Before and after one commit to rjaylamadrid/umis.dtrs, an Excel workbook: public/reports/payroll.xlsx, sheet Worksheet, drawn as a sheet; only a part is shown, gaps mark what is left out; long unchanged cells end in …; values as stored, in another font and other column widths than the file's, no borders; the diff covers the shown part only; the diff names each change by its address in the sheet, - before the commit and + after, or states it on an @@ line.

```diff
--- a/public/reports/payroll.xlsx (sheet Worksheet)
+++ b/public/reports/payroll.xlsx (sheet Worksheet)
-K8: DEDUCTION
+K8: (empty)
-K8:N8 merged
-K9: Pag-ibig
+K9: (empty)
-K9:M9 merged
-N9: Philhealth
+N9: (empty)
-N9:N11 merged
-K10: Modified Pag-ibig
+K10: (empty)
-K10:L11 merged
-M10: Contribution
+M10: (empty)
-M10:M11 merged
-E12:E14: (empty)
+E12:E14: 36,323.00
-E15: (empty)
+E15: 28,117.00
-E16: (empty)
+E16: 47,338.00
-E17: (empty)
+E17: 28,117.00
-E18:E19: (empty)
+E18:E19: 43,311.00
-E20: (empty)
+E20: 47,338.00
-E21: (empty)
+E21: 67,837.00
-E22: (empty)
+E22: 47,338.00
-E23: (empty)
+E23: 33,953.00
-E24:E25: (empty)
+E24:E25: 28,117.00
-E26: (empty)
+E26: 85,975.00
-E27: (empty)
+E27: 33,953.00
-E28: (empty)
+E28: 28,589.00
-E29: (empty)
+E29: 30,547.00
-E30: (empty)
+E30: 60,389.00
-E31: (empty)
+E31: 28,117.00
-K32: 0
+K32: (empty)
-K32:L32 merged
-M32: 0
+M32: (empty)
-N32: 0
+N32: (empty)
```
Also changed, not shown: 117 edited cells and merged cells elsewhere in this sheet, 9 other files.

— EXERCISE GOAL —
Repeat all of the data exactly. Include every line.

— SOLUTION TO THIS TASK —
Before and after one commit to rjaylamadrid/umis.dtrs, an Excel workbook: public/reports/payroll.xlsx, sheet Worksheet, drawn as a sheet; only a part is shown, gaps mark what is left out; long unchanged cells end in …; values as stored, in another font and other column widths than the file's, no borders; the diff covers the shown part only; the diff names each change by its address in the sheet, - before the commit and + after, or states it on an @@ line.

```diff
--- a/public/reports/payroll.xlsx (sheet Worksheet)
+++ b/public/reports/payroll.xlsx (sheet Worksheet)
-K8: DEDUCTION
+K8: (empty)
-K8:N8 merged
-K9: Pag-ibig
+K9: (empty)
-K9:M9 merged
-N9: Philhealth
+N9: (empty)
-N9:N11 merged
-K10: Modified Pag-ibig
+K10: (empty)
-K10:L11 merged
-M10: Contribution
+M10: (empty)
-M10:M11 merged
-E12:E14: (empty)
+E12:E14: 36,323.00
-E15: (empty)
+E15: 28,117.00
-E16: (empty)
+E16: 47,338.00
-E17: (empty)
+E17: 28,117.00
-E18:E19: (empty)
+E18:E19: 43,311.00
-E20: (empty)
+E20: 47,338.00
-E21: (empty)
+E21: 67,837.00
-E22: (empty)
+E22: 47,338.00
-E23: (empty)
+E23: 33,953.00
-E24:E25: (empty)
+E24:E25: 28,117.00
-E26: (empty)
+E26: 85,975.00
-E27: (empty)
+E27: 33,953.00
-E28: (empty)
+E28: 28,589.00
-E29: (empty)
+E29: 30,547.00
-E30: (empty)
+E30: 60,389.00
-E31: (empty)
+E31: 28,117.00
-K32: 0
+K32: (empty)
-K32:L32 merged
-M32: 0
+M32: (empty)
-N32: 0
+N32: (empty)
```
Also changed, not shown: 117 edited cells and merged cells elsewhere in this sheet, 9 other files.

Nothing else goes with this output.